_Provided material_:
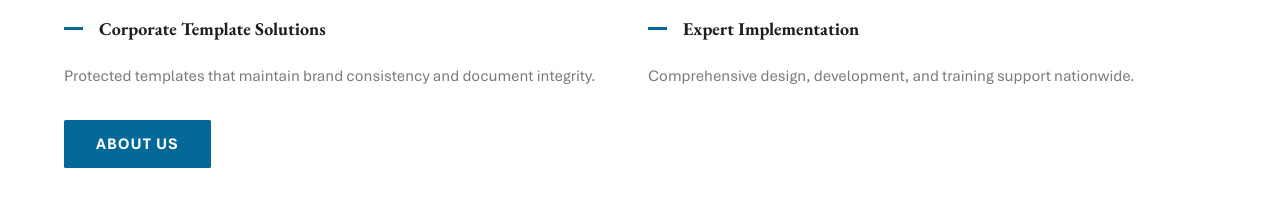
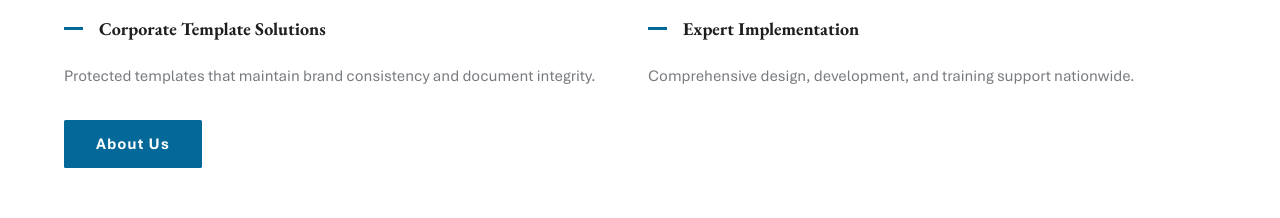
Before and after one commit to Office-Experts-Group/wordExperts, a Next.js app: page /test-page in a window 1280 px wide. Shown: the part 4760-4978 px from the top of the page. Built offline with nearby package versions, Linux system fonts and the light colour scheme; no server answers.

Commit message:
changed button text test page

```diff
--- a/styles/copilotIntegration.module.css
+++ b/styles/copilotIntegration.module.css
@@ -152,7 +152,7 @@
 }
 
 .ctaBtn {
-  text-transform: capitalize;
+  text-transform: capitalize !important;
 }
 .ctaBtn:hover {
   border: 1px solid #046999;
--- a/styles/copilotIntegration.module.scss
+++ b/styles/copilotIntegration.module.scss
@@ -152,7 +152,7 @@
 }
 
 .ctaBtn {
-  text-transform: capitalize;
+  text-transform: capitalize !important;
   &:hover {
     border: 1px solid $accent;
   }
--- a/styles/isRight2.module.css
+++ b/styles/isRight2.module.css
@@ -140,7 +140,7 @@
   position: relative;
   z-index: 1;
   overflow: hidden;
-  text-transform: uppercase;
+  text-transform: capitalize;
 }
 .linkBtn::before {
   content: "";
--- a/styles/isRight2.module.scss
+++ b/styles/isRight2.module.scss
@@ -141,7 +141,7 @@
   position: relative;
   z-index: 1;
   overflow: hidden;
-  text-transform: uppercase;
+  text-transform: capitalize;
 
   &::before {
     content: "";
```
Also changed, not shown: 2 other files (tests, documents, lock files or other folders).
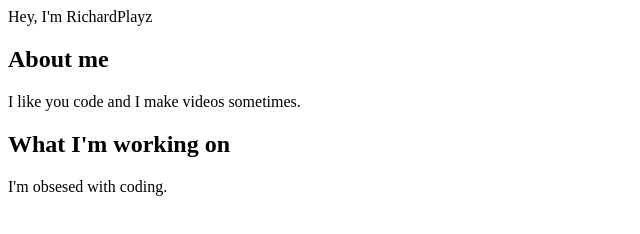
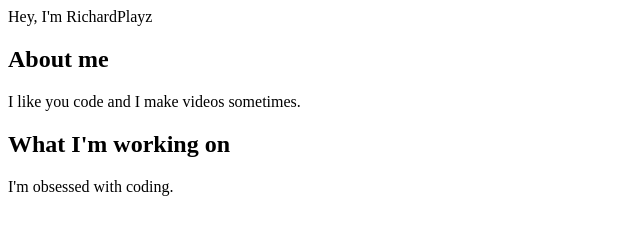
Before and after one commit to RichardPlayz15/mywebsite, a plain HTML site: page index.html in a window 1280 px wide. Shown: the full height of the page, 0-640 px from the left. Drawn offline with Linux system fonts and the light colour scheme.

Commit message:
Update index.html

```diff
--- a/index.html
+++ b/index.html
@@ -10,7 +10,7 @@
                 </p>
                 <h2>What I'm working on</h2>
                 <p>
-                    I'm obsesed with coding.
+                    I'm obsessed with coding.
                     </p>
                     </body>
                     </html>
```
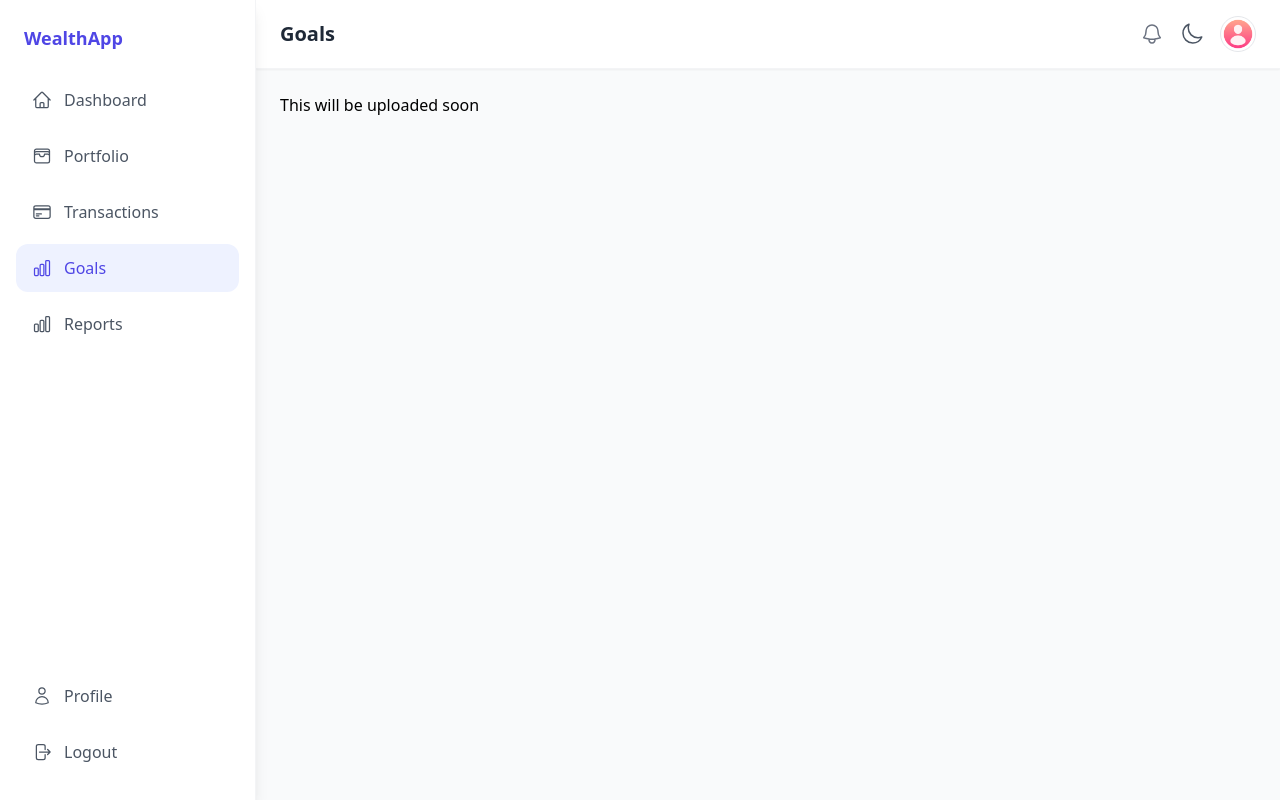
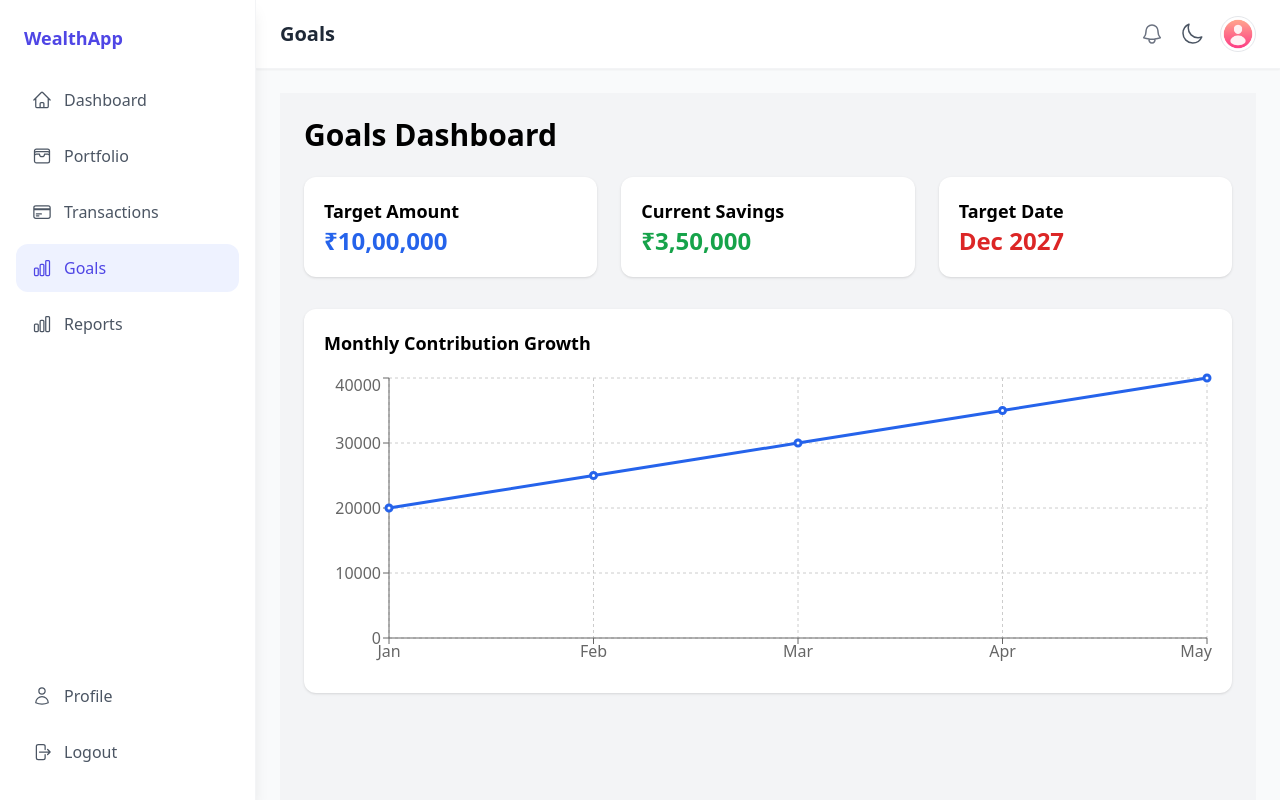
Before and after one commit to Syed-Mubeen-11/personal-wealth-management, a React (Create React App) app in the folder frontend/: page /goals in a window 1280 px wide. Built offline with nearby package versions, Linux system fonts and the light colour scheme; sample sign-in values are in the browser's storage.

Commit message:
Added Goals Dashboard and ContributionChart

```diff
--- a/frontend/package.json
+++ b/frontend/package.json
@@ -15,6 +15,7 @@
     "react-dom": "^19.2.4",
     "react-router-dom": "^7.13.0",
     "react-scripts": "5.0.1",
+    "recharts": "^3.7.0",
     "web-vitals": "^2.1.4"
   },
   "scripts": {
--- /dev/null
+++ b/frontend/src/components/ContributionChart.jsx
@@ -0,0 +1,32 @@
+import React from "react";
+import { LineChart, Line, XAxis, YAxis, CartesianGrid, Tooltip, ResponsiveContainer } from "recharts";
+
+const data = [
+  { name: "Jan", monthly: 20000 },
+  { name: "Feb", monthly: 25000 },
+  { name: "Mar", monthly: 30000 },
+  { name: "Apr", monthly: 35000 },
+  { name: "May", monthly: 40000 },
+];
+
+function ContributionChart() {
+  return (
+    <div className="bg-white p-5 rounded-xl shadow">
+      <h2 className="text-lg font-semibold mb-4">
+        Monthly Contribution Growth
+      </h2>
+
+      <ResponsiveContainer width="100%" height={300}>
+        <LineChart data={data}>
+          <CartesianGrid strokeDasharray="3 3" />
+          <XAxis dataKey="name" />
+          <YAxis />
+          <Tooltip />
+          <Line type="monotone" dataKey="monthly" stroke="#2563eb" strokeWidth={3} />
+        </LineChart>
+      </ResponsiveContainer>
+    </div>
+  );
+}
+
+export default ContributionChart;
--- a/frontend/src/components/Sidebar.jsx
+++ b/frontend/src/components/Sidebar.jsx
@@ -12,7 +12,7 @@ import {
 
 const Sidebar = ({ sidebarOpen, setSidebarOpen }) => {
 
-  const navigate = useNavigate();
+    const navigate = useNavigate();
 
  const handleLogout = () => {
   localStorage.removeItem("token");   // remove JWT
--- a/frontend/src/pages/Goals.jsx
+++ b/frontend/src/pages/Goals.jsx
@@ -1,8 +1,39 @@
-function Goals(){
-    return(
-        <>
-        <h1> This will be uploaded soon</h1>
-        </>
-    )
+import React from "react";
+import ContributionChart from "../components/ContributionChart";
+
+function Goals() {
+  return (
+    <div className="p-6 bg-gray-100 min-h-screen">
+
+      <h1 className="text-3xl font-bold mb-6">
+        Goals Dashboard
+      </h1>
+
+      {/* Summary Cards */}
+      <div className="grid grid-cols-1 md:grid-cols-3 gap-6 mb-8">
+
+        <div className="bg-white p-5 rounded-xl shadow">
+          <h2 className="text-lg font-semibold">Target Amount</h2>
+          <p className="text-2xl font-bold text-blue-600">₹10,00,000</p>
+        </div>
+
+        <div className="bg-white p-5 rounded-xl shadow">
+          <h2 className="text-lg font-semibold">Current Savings</h2>
+          <p className="text-2xl font-bold text-green-600">₹3,50,000</p>
+        </div>
+
+        <div className="bg-white p-5 rounded-xl shadow">
+          <h2 className="text-lg font-semibold">Target Date</h2>
+          <p className="text-2xl font-bold text-red-600">Dec 2027</p>
+        </div>
+
+      </div>
+
+      {/* Chart Section */}
+      <ContributionChart />
+
+    </div>
+  );
 }
+
 export default Goals;
```
Also changed, not shown: 1 other file (tests, documents, lock files or other folders).
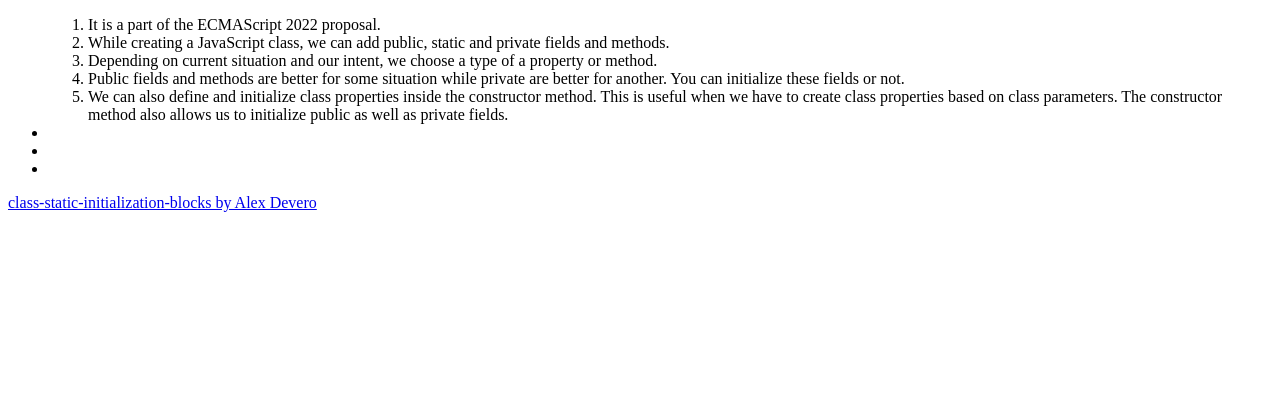
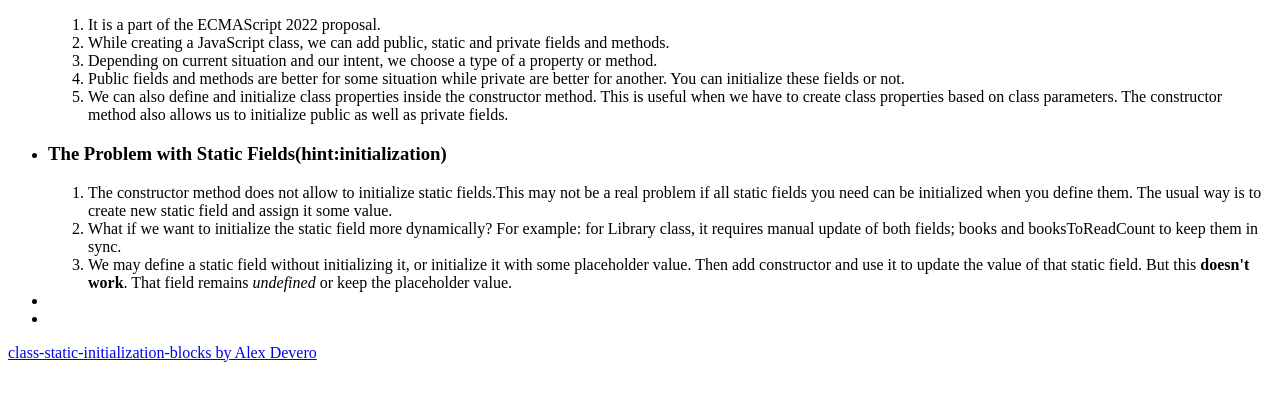
Before and after one commit to yugmani/alex-class-static, a website: page index.html in a window 1280 px wide. Shown: the part 91-492 px from the top of the page. Drawn offline with Linux system fonts and the light colour scheme.

Commit message:
problem with static fields

```diff
--- a/index.html
+++ b/index.html
@@ -26,7 +26,29 @@
       </ol>
     </li>
 
-    <li></li>
+    <li>
+      <h3>The Problem with Static Fields(hint:initialization)</h3>
+      <ol>
+        <li>
+          The constructor method does not allow to initialize static fields.This
+          may not be a real problem if all static fields you need can be
+          initialized when you define them. The usual way is to create new
+          static field and assign it some value.
+        </li>
+        <li>
+          What if we want to initialize the static field more dynamically? For
+          example: for Library class, it requires manual update of both fields;
+          books and booksToReadCount to keep them in sync.
+        </li>
+        <li>
+          We may define a static field without initializing it, or initialize it
+          with some placeholder value. Then add constructor and use it to update
+          the value of that static field. But this
+          <strong>doesn't work</strong>. That field remains
+          <em>undefined</em> or keep the placeholder value.
+        </li>
+      </ol>
+    </li>
     <li></li>
     <li></li>
   </ul>
```
Also changed, not shown: index.js (+47 -0 lines).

_Exercise goal_: Output the full listing above exactly, excluding all pictures.

_Result for this task_:
Before and after one commit to Office-Experts-Group/wordExperts, a Next.js app: page /test-page in a window 1280 px wide. Shown: the part 4760-4978 px from the top of the page. Built offline with nearby package versions, Linux system fonts and the light colour scheme; no server answers.

Commit message:
changed button text test page

```diff
--- a/styles/copilotIntegration.module.css
+++ b/styles/copilotIntegration.module.css
@@ -152,7 +152,7 @@
 }
 
 .ctaBtn {
-  text-transform: capitalize;
+  text-transform: capitalize !important;
 }
 .ctaBtn:hover {
   border: 1px solid #046999;
--- a/styles/copilotIntegration.module.scss
+++ b/styles/copilotIntegration.module.scss
@@ -152,7 +152,7 @@
 }
 
 .ctaBtn {
-  text-transform: capitalize;
+  text-transform: capitalize !important;
   &:hover {
     border: 1px solid $accent;
   }
--- a/styles/isRight2.module.css
+++ b/styles/isRight2.module.css
@@ -140,7 +140,7 @@
   position: relative;
   z-index: 1;
   overflow: hidden;
-  text-transform: uppercase;
+  text-transform: capitalize;
 }
 .linkBtn::before {
   content: "";
--- a/styles/isRight2.module.scss
+++ b/styles/isRight2.module.scss
@@ -141,7 +141,7 @@
   position: relative;
   z-index: 1;
   overflow: hidden;
-  text-transform: uppercase;
+  text-transform: capitalize;
 
   &::before {
     content: "";
```
Also changed, not shown: 2 other files (tests, documents, lock files or other folders).
Before and after one commit to RichardPlayz15/mywebsite, a plain HTML site: page index.html in a window 1280 px wide. Shown: the full height of the page, 0-640 px from the left. Drawn offline with Linux system fonts and the light colour scheme.

Commit message:
Update index.html

```diff
--- a/index.html
+++ b/index.html
@@ -10,7 +10,7 @@
                 </p>
                 <h2>What I'm working on</h2>
                 <p>
-                    I'm obsesed with coding.
+                    I'm obsessed with coding.
                     </p>
                     </body>
                     </html>
```
Before and after one commit to Syed-Mubeen-11/personal-wealth-management, a React (Create React App) app in the folder frontend/: page /goals in a window 1280 px wide. Built offline with nearby package versions, Linux system fonts and the light colour scheme; sample sign-in values are in the browser's storage.

Commit message:
Added Goals Dashboard and ContributionChart

```diff
--- a/frontend/package.json
+++ b/frontend/package.json
@@ -15,6 +15,7 @@
     "react-dom": "^19.2.4",
     "react-router-dom": "^7.13.0",
     "react-scripts": "5.0.1",
+    "recharts": "^3.7.0",
     "web-vitals": "^2.1.4"
   },
   "scripts": {
--- /dev/null
+++ b/frontend/src/components/ContributionChart.jsx
@@ -0,0 +1,32 @@
+import React from "react";
+import { LineChart, Line, XAxis, YAxis, CartesianGrid, Tooltip, ResponsiveContainer } from "recharts";
+
+const data = [
+  { name: "Jan", monthly: 20000 },
+  { name: "Feb", monthly: 25000 },
+  { name: "Mar", monthly: 30000 },
+  { name: "Apr", monthly: 35000 },
+  { name: "May", monthly: 40000 },
+];
+
+function ContributionChart() {
+  return (
+    <div className="bg-white p-5 rounded-xl shadow">
+      <h2 className="text-lg font-semibold mb-4">
+        Monthly Contribution Growth
+      </h2>
+
+      <ResponsiveContainer width="100%" height={300}>
+        <LineChart data={data}>
+          <CartesianGrid strokeDasharray="3 3" />
+          <XAxis dataKey="name" />
+          <YAxis />
+          <Tooltip />
+          <Line type="monotone" dataKey="monthly" stroke="#2563eb" strokeWidth={3} />
+        </LineChart>
+      </ResponsiveContainer>
+    </div>
+  );
+}
+
+export default ContributionChart;
--- a/frontend/src/components/Sidebar.jsx
+++ b/frontend/src/components/Sidebar.jsx
@@ -12,7 +12,7 @@ import {
 
 const Sidebar = ({ sidebarOpen, setSidebarOpen }) => {
 
-  const navigate = useNavigate();
+    const navigate = useNavigate();
 
  const handleLogout = () => {
   localStorage.removeItem("token");   // remove JWT
--- a/frontend/src/pages/Goals.jsx
+++ b/frontend/src/pages/Goals.jsx
@@ -1,8 +1,39 @@
-function Goals(){
-    return(
-        <>
-        <h1> This will be uploaded soon</h1>
-        </>
-    )
+import React from "react";
+import ContributionChart from "../components/ContributionChart";
+
+function Goals() {
+  return (
+    <div className="p-6 bg-gray-100 min-h-screen">
+
+      <h1 className="text-3xl font-bold mb-6">
+        Goals Dashboard
+      </h1>
+
+      {/* Summary Cards */}
+      <div className="grid grid-cols-1 md:grid-cols-3 gap-6 mb-8">
+
+        <div className="bg-white p-5 rounded-xl shadow">
+          <h2 className="text-lg font-semibold">Target Amount</h2>
+          <p className="text-2xl font-bold text-blue-600">₹10,00,000</p>
+        </div>
+
+        <div className="bg-white p-5 rounded-xl shadow">
+          <h2 className="text-lg font-semibold">Current Savings</h2>
+          <p className="text-2xl font-bold text-green-600">₹3,50,000</p>
+        </div>
+
+        <div className="bg-white p-5 rounded-xl shadow">
+          <h2 className="text-lg font-semibold">Target Date</h2>
+          <p className="text-2xl font-bold text-red-600">Dec 2027</p>
+        </div>
+
+      </div>
+
+      {/* Chart Section */}
+      <ContributionChart />
+
+    </div>
+  );
 }
+
 export default Goals;
```
Also changed, not shown: 1 other file (tests, documents, lock files or other folders).
Before and after one commit to yugmani/alex-class-static, a website: page index.html in a window 1280 px wide. Shown: the part 91-492 px from the top of the page. Drawn offline with Linux system fonts and the light colour scheme.

Commit message:
problem with static fields

```diff
--- a/index.html
+++ b/index.html
@@ -26,7 +26,29 @@
       </ol>
     </li>
 
-    <li></li>
+    <li>
+      <h3>The Problem with Static Fields(hint:initialization)</h3>
+      <ol>
+        <li>
+          The constructor method does not allow to initialize static fields.This
+          may not be a real problem if all static fields you need can be
+          initialized when you define them. The usual way is to create new
+          static field and assign it some value.
+        </li>
+        <li>
+          What if we want to initialize the static field more dynamically? For
+          example: for Library class, it requires manual update of both fields;
+          books and booksToReadCount to keep them in sync.
+        </li>
+        <li>
+          We may define a static field without initializing it, or initialize it
+          with some placeholder value. Then add constructor and use it to update
+          the value of that static field. But this
+          <strong>doesn't work</strong>. That field remains
+          <em>undefined</em> or keep the placeholder value.
+        </li>
+      </ol>
+    </li>
     <li></li>
     <li></li>
   </ul>
```
Also changed, not shown: index.js (+47 -0 lines).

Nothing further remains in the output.